Difference listings
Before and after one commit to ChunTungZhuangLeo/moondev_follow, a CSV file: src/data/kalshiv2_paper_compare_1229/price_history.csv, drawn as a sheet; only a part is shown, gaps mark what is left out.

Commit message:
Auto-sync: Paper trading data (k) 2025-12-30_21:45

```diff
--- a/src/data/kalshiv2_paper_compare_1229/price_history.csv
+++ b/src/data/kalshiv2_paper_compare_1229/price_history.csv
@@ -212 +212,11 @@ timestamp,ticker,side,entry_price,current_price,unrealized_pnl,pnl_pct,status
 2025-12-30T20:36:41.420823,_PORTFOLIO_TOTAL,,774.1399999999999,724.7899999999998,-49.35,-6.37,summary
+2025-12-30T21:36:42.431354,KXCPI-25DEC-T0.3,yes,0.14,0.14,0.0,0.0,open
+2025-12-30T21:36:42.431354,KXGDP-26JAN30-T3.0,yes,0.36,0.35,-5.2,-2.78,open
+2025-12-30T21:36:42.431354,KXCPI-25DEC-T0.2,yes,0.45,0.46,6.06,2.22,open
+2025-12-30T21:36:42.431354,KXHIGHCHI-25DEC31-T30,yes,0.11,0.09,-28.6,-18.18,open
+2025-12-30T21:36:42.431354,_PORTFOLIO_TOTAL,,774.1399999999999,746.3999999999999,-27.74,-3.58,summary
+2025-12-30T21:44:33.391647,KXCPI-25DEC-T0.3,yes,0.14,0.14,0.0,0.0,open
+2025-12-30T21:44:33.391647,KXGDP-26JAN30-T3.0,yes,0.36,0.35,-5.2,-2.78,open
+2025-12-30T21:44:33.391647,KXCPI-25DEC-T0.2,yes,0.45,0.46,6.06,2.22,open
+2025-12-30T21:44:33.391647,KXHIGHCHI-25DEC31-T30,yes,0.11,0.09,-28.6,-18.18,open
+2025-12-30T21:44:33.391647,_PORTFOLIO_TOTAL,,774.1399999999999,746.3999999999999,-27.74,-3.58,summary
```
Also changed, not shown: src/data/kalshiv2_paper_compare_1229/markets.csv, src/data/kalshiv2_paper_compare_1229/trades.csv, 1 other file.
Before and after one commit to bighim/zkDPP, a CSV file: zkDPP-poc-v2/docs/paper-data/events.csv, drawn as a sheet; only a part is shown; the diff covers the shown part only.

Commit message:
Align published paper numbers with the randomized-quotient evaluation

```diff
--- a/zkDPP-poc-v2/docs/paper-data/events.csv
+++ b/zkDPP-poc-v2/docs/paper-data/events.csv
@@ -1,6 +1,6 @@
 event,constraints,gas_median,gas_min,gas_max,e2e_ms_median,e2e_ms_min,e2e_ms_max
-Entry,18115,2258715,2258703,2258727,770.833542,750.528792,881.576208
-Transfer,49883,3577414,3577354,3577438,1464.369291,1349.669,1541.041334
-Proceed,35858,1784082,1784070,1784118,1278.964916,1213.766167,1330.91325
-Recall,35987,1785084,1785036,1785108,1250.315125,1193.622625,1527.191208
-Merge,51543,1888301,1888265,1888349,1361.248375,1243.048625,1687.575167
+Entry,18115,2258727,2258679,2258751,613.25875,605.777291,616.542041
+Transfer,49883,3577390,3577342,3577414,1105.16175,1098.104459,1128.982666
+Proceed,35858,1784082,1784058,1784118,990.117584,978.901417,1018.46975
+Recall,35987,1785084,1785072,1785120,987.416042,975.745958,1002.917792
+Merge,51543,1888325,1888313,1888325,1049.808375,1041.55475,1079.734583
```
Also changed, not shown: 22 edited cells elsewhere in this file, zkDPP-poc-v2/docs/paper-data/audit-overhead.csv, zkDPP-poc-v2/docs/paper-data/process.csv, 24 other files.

GOAL OF THE EXERCISE> Please find every line in the records above that holds the word "data" and copy it.

WRITTEN ANSWER>
Before and after one commit to ChunTungZhuangLeo/moondev_follow, a CSV file: src/data/kalshiv2_paper_compare_1229/price_history.csv, drawn as a sheet; only a part is shown, gaps mark what is left out.
Auto-sync: Paper trading data (k) 2025-12-30_21:45
--- a/src/data/kalshiv2_paper_compare_1229/price_history.csv
+++ b/src/data/kalshiv2_paper_compare_1229/price_history.csv
Also changed, not shown: src/data/kalshiv2_paper_compare_1229/markets.csv, src/data/kalshiv2_paper_compare_1229/trades.csv, 1 other file.
Before and after one commit to bighim/zkDPP, a CSV file: zkDPP-poc-v2/docs/paper-data/events.csv, drawn as a sheet; only a part is shown; the diff covers the shown part only.
--- a/zkDPP-poc-v2/docs/paper-data/events.csv
+++ b/zkDPP-poc-v2/docs/paper-data/events.csv
Also changed, not shown: 22 edited cells elsewhere in this file, zkDPP-poc-v2/docs/paper-data/audit-overhead.csv, zkDPP-poc-v2/docs/paper-data/process.csv, 24 other files.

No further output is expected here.